Your instructions —
Restate the data below, keeping every line the same.

Segment Start: Data section

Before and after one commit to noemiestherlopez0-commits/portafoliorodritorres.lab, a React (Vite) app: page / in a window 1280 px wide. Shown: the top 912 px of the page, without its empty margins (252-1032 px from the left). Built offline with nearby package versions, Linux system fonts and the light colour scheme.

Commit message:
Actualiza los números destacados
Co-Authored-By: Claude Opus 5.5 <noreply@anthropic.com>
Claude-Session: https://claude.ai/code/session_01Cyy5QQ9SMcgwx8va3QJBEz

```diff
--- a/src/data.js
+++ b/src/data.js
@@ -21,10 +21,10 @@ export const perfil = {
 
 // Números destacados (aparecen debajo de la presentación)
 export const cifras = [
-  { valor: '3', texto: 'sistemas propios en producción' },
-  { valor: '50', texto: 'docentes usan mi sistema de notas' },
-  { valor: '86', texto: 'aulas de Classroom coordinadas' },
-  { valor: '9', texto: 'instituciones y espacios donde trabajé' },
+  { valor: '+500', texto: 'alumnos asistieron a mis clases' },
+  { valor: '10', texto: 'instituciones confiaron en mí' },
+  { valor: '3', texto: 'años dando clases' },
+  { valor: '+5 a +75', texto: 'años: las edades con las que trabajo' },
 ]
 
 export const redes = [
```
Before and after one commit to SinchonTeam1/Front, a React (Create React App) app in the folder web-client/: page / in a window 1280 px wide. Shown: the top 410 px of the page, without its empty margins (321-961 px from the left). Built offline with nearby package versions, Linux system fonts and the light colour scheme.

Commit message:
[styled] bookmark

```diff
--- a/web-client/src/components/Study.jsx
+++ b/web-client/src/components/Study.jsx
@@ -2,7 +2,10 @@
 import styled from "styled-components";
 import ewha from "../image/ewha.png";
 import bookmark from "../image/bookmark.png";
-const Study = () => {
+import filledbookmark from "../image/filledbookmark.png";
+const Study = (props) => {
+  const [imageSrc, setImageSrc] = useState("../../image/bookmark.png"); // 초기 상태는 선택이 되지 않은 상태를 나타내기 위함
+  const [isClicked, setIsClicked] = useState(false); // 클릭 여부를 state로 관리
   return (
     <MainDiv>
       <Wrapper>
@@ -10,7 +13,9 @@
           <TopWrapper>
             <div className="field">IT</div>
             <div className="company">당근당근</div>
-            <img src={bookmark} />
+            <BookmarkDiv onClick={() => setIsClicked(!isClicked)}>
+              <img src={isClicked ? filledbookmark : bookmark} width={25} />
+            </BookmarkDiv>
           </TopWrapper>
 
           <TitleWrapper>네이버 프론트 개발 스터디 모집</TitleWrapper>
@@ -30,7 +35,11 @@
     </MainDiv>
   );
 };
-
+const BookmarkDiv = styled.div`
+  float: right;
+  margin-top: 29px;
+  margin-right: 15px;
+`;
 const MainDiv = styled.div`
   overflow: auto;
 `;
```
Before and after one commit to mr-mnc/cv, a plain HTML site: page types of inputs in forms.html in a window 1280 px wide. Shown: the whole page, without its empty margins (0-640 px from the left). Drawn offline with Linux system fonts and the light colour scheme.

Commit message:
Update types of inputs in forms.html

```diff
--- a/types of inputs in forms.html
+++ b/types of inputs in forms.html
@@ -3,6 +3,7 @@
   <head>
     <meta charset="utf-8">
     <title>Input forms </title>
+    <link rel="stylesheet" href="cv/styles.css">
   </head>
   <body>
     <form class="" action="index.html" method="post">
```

Segment End: Data section

Solved exercise —
Before and after one commit to noemiestherlopez0-commits/portafoliorodritorres.lab, a React (Vite) app: page / in a window 1280 px wide. Shown: the top 912 px of the page, without its empty margins (252-1032 px from the left). Built offline with nearby package versions, Linux system fonts and the light colour scheme.

Commit message:
Actualiza los números destacados
Co-Authored-By: Claude Opus 5.5 <noreply@anthropic.com>
Claude-Session: https://claude.ai/code/session_01Cyy5QQ9SMcgwx8va3QJBEz

```diff
--- a/src/data.js
+++ b/src/data.js
@@ -21,10 +21,10 @@ export const perfil = {
 
 // Números destacados (aparecen debajo de la presentación)
 export const cifras = [
-  { valor: '3', texto: 'sistemas propios en producción' },
-  { valor: '50', texto: 'docentes usan mi sistema de notas' },
-  { valor: '86', texto: 'aulas de Classroom coordinadas' },
-  { valor: '9', texto: 'instituciones y espacios donde trabajé' },
+  { valor: '+500', texto: 'alumnos asistieron a mis clases' },
+  { valor: '10', texto: 'instituciones confiaron en mí' },
+  { valor: '3', texto: 'años dando clases' },
+  { valor: '+5 a +75', texto: 'años: las edades con las que trabajo' },
 ]
 
 export const redes = [
```
Before and after one commit to SinchonTeam1/Front, a React (Create React App) app in the folder web-client/: page / in a window 1280 px wide. Shown: the top 410 px of the page, without its empty margins (321-961 px from the left). Built offline with nearby package versions, Linux system fonts and the light colour scheme.

Commit message:
[styled] bookmark

```diff
--- a/web-client/src/components/Study.jsx
+++ b/web-client/src/components/Study.jsx
@@ -2,7 +2,10 @@
 import styled from "styled-components";
 import ewha from "../image/ewha.png";
 import bookmark from "../image/bookmark.png";
-const Study = () => {
+import filledbookmark from "../image/filledbookmark.png";
+const Study = (props) => {
+  const [imageSrc, setImageSrc] = useState("../../image/bookmark.png"); // 초기 상태는 선택이 되지 않은 상태를 나타내기 위함
+  const [isClicked, setIsClicked] = useState(false); // 클릭 여부를 state로 관리
   return (
     <MainDiv>
       <Wrapper>
@@ -10,7 +13,9 @@
           <TopWrapper>
             <div className="field">IT</div>
             <div className="company">당근당근</div>
-            <img src={bookmark} />
+            <BookmarkDiv onClick={() => setIsClicked(!isClicked)}>
+              <img src={isClicked ? filledbookmark : bookmark} width={25} />
+            </BookmarkDiv>
           </TopWrapper>
 
           <TitleWrapper>네이버 프론트 개발 스터디 모집</TitleWrapper>
@@ -30,7 +35,11 @@
     </MainDiv>
   );
 };
-
+const BookmarkDiv = styled.div`
+  float: right;
+  margin-top: 29px;
+  margin-right: 15px;
+`;
 const MainDiv = styled.div`
   overflow: auto;
 `;
```
Before and after one commit to mr-mnc/cv, a plain HTML site: page types of inputs in forms.html in a window 1280 px wide. Shown: the whole page, without its empty margins (0-640 px from the left). Drawn offline with Linux system fonts and the light colour scheme.

Commit message:
Update types of inputs in forms.html

```diff
--- a/types of inputs in forms.html
+++ b/types of inputs in forms.html
@@ -3,6 +3,7 @@
   <head>
     <meta charset="utf-8">
     <title>Input forms </title>
+    <link rel="stylesheet" href="cv/styles.css">
   </head>
   <body>
     <form class="" action="index.html" method="post">
```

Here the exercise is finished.